::: INPUT DATA :::
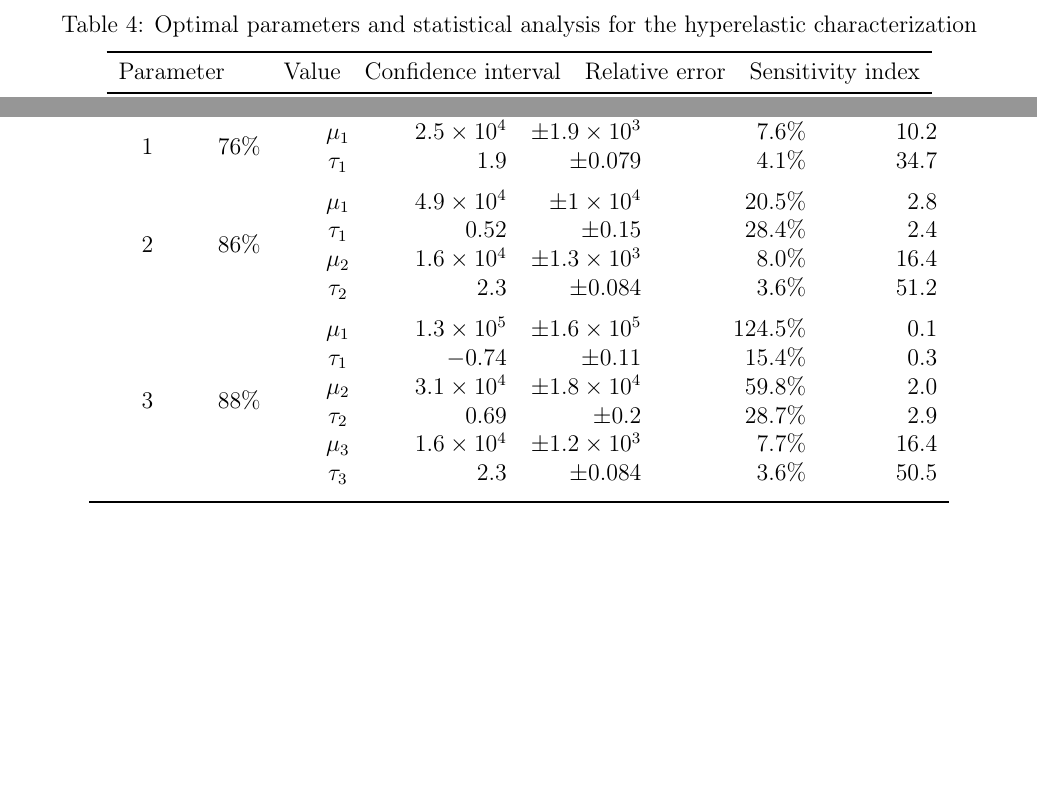
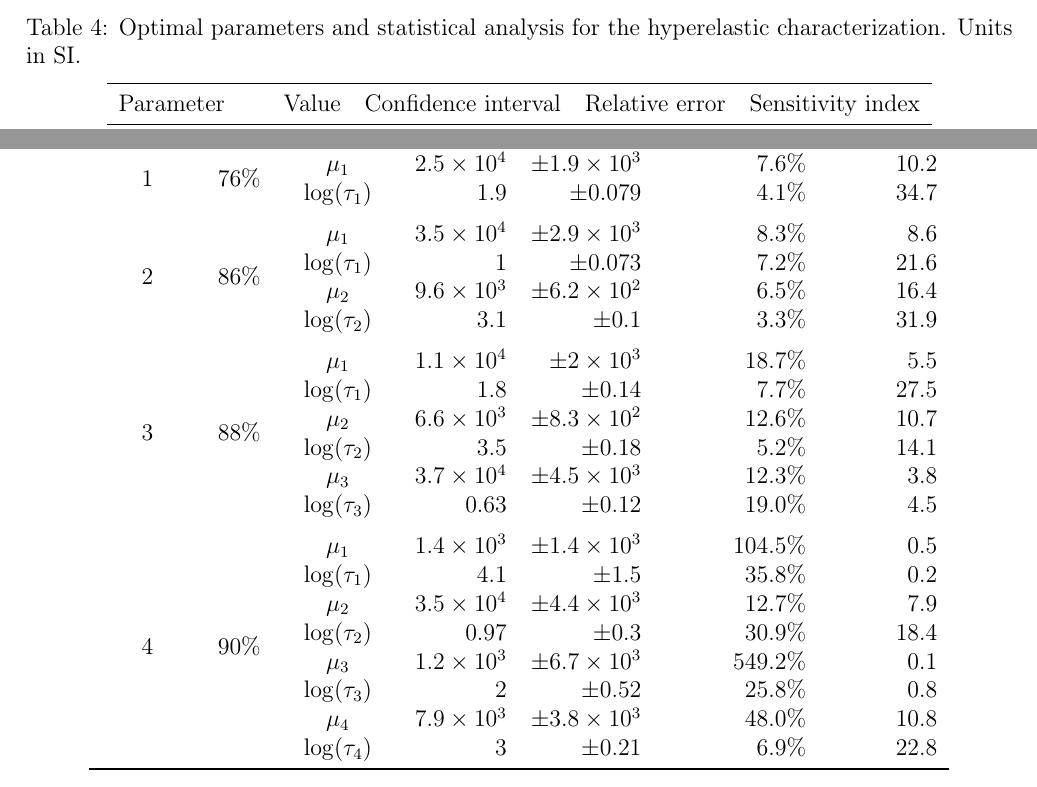
Before and after one commit to miguelmaso/2026-TEM-paper, a LaTeX paper (article/article.tex, which reads article/sections/06_calibration.tex): two parts of page 33 of 41, joined at a grey line, cut so that both start at the same text, the shorter picture padded with empty space. Compiled offline with pdfLaTeX.

Commit message:
added calibration table

```diff
--- a/article/sections/06_calibration.tex
+++ b/article/sections/06_calibration.tex
@@ -340,7 +340,7 @@ As for the long term characterization in step 2, the results are presented in ta
 
 \begin{table}
   \centering
-  \caption{Optimal parameters and statistical analysis for the hyperelastic characterization}
+  \caption{Optimal parameters and statistical analysis for the hyperelastic characterization. Units in SI.}
   \label{tab:long_term_characterization}
   \begin{tabular}{crrrr}
     \toprule
@@ -383,23 +383,33 @@ As for the long term characterization in step 2, the results are presented in ta
     Branches & R2 & Parameter & Value & Interval & Relative error & Sensitivity \\
     \midrule
     \multirow{2}{*}{1} & \multirow{2}{*}{$76\%$}
-      & $\mu_1 $ & \num{2.5e+04} & $\pm\num{1.9e+03}$ & $7.6\%$ & 10.2 \\
-    & & $\tau_1$ & \num{    1.9} & $\pm\num{  0.079}$ & $4.1\%$ & 34.7 \\ \addlinespace
+      & $\mu_1       $ & \num{2.5e+04} & $\pm\num{1.9e+03}$ & $7.6\%$ & 10.2 \\
+    & & $\log(\tau_1)$ & \num{    1.9} & $\pm\num{  0.079}$ & $4.1\%$ & 34.7 \\ \addlinespace
     \multirow{4}{*}{2} & \multirow{4}{*}{$86\%$}
-      & $\mu_1  $ & \num{4.9e+04} & $\pm\num{  1e+04}$ & $20.5\%$ &  2.8 \\
-    & & $\tau_1 $ & \num{   0.52} & $\pm\num{   0.15}$ & $28.4\%$ &  2.4 \\
-    & & $\mu_2  $ & \num{1.6e+04} & $\pm\num{1.3e+03}$ & $ 8.0\%$ & 16.4 \\
-    & & $\tau_2 $ & \num{    2.3} & $\pm\num{  0.084}$ & $ 3.6\%$ & 51.2 \\ \addlinespace
+      & $\mu_1       $ & \num{3.5e+04} & $\pm\num{2.9e+03}$ & $8.3\%$ &  8.6 \\
+    & & $\log(\tau_1)$ & \num{      1} & $\pm\num{  0.073}$ & $7.2\%$ & 21.6 \\
+    & & $\mu_2       $ & \num{9.6e+03} & $\pm\num{6.2e+02}$ & $6.5\%$ & 16.4 \\
+    & & $\log(\tau_2)$ & \num{    3.1} & $\pm\num{    0.1}$ & $3.3\%$ & 31.9 \\ \addlinespace
     \multirow{6}{*}{3} & \multirow{6}{*}{$88\%$}
-      & $\mu_1  $ & \num{1.3e+05} & $\pm\num{1.6e+05}$ & $124.5\%$ &  0.1 \\
-    & & $\tau_1 $ & \num{  -0.74} & $\pm\num{   0.11}$ & $ 15.4\%$ &  0.3 \\
-    & & $\mu_2  $ & \num{3.1e+04} & $\pm\num{1.8e+04}$ & $ 59.8\%$ &  2.0 \\
-    & & $\tau_2 $ & \num{   0.69} & $\pm\num{    0.2}$ & $ 28.7\%$ &  2.9 \\
-    & & $\mu_3  $ & \num{1.6e+04} & $\pm\num{1.2e+03}$ & $  7.7\%$ & 16.4 \\
-    & & $\tau_3 $ & \num{    2.3} & $\pm\num{  0.084}$ & $  3.6\%$ & 50.5 \\ \addlinespace
+      & $\mu_1       $ & \num{1.1e+04} & $\pm\num{  2e+03}$ & $18.7\%$ &  5.5 \\
+    & & $\log(\tau_1)$ & \num{    1.8} & $\pm\num{   0.14}$ & $ 7.7\%$ & 27.5 \\
+    & & $\mu_2       $ & \num{6.6e+03} & $\pm\num{8.3e+02}$ & $12.6\%$ & 10.7 \\
+    & & $\log(\tau_2)$ & \num{    3.5} & $\pm\num{   0.18}$ & $ 5.2\%$ & 14.1 \\
+    & & $\mu_3       $ & \num{3.7e+04} & $\pm\num{4.5e+03}$ & $12.3\%$ &  3.8 \\
+    & & $\log(\tau_3)$ & \num{   0.63} & $\pm\num{   0.12}$ & $19.0\%$ &  4.5 \\ \addlinespace
+    \multirow{8}{*}{4} & \multirow{8}{*}{$90\%$}
+      & $\mu_1       $ & \num{1.4e+03} & $\pm\num{1.4e+03}$ & $104.5\%$ &  0.5 \\
+    & & $\log(\tau_1)$ & \num{    4.1} & $\pm\num{    1.5}$ & $ 35.8\%$ &  0.2 \\
+    & & $\mu_2       $ & \num{3.5e+04} & $\pm\num{4.4e+03}$ & $ 12.7\%$ &  7.9 \\
+    & & $\log(\tau_2)$ & \num{   0.97} & $\pm\num{    0.3}$ & $ 30.9\%$ & 18.4 \\
+    & & $\mu_3       $ & \num{1.2e+03} & $\pm\num{6.7e+03}$ & $549.2\%$ &  0.1 \\
+    & & $\log(\tau_3)$ & \num{      2} & $\pm\num{   0.52}$ & $ 25.8\%$ &  0.8 \\
+    & & $\mu_4       $ & \num{7.9e+03} & $\pm\num{3.8e+03}$ & $ 48.0\%$ & 10.8 \\
+    & & $\log(\tau_4)$ & \num{      3} & $\pm\num{   0.21}$ & $  6.9\%$ & 22.8 \\
     \bottomrule
   \end{tabular}
 \end{table}
+
 
 
 
```
Also changed, not shown: article/sections/06_calibration.tex (4 more changed lines).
:::
#### PROBLEM STATEMENT:
Identify all lines in the records above with the word "table".

#### ANSWER SPACE:
added calibration table
 \begin{table}
 \end{table}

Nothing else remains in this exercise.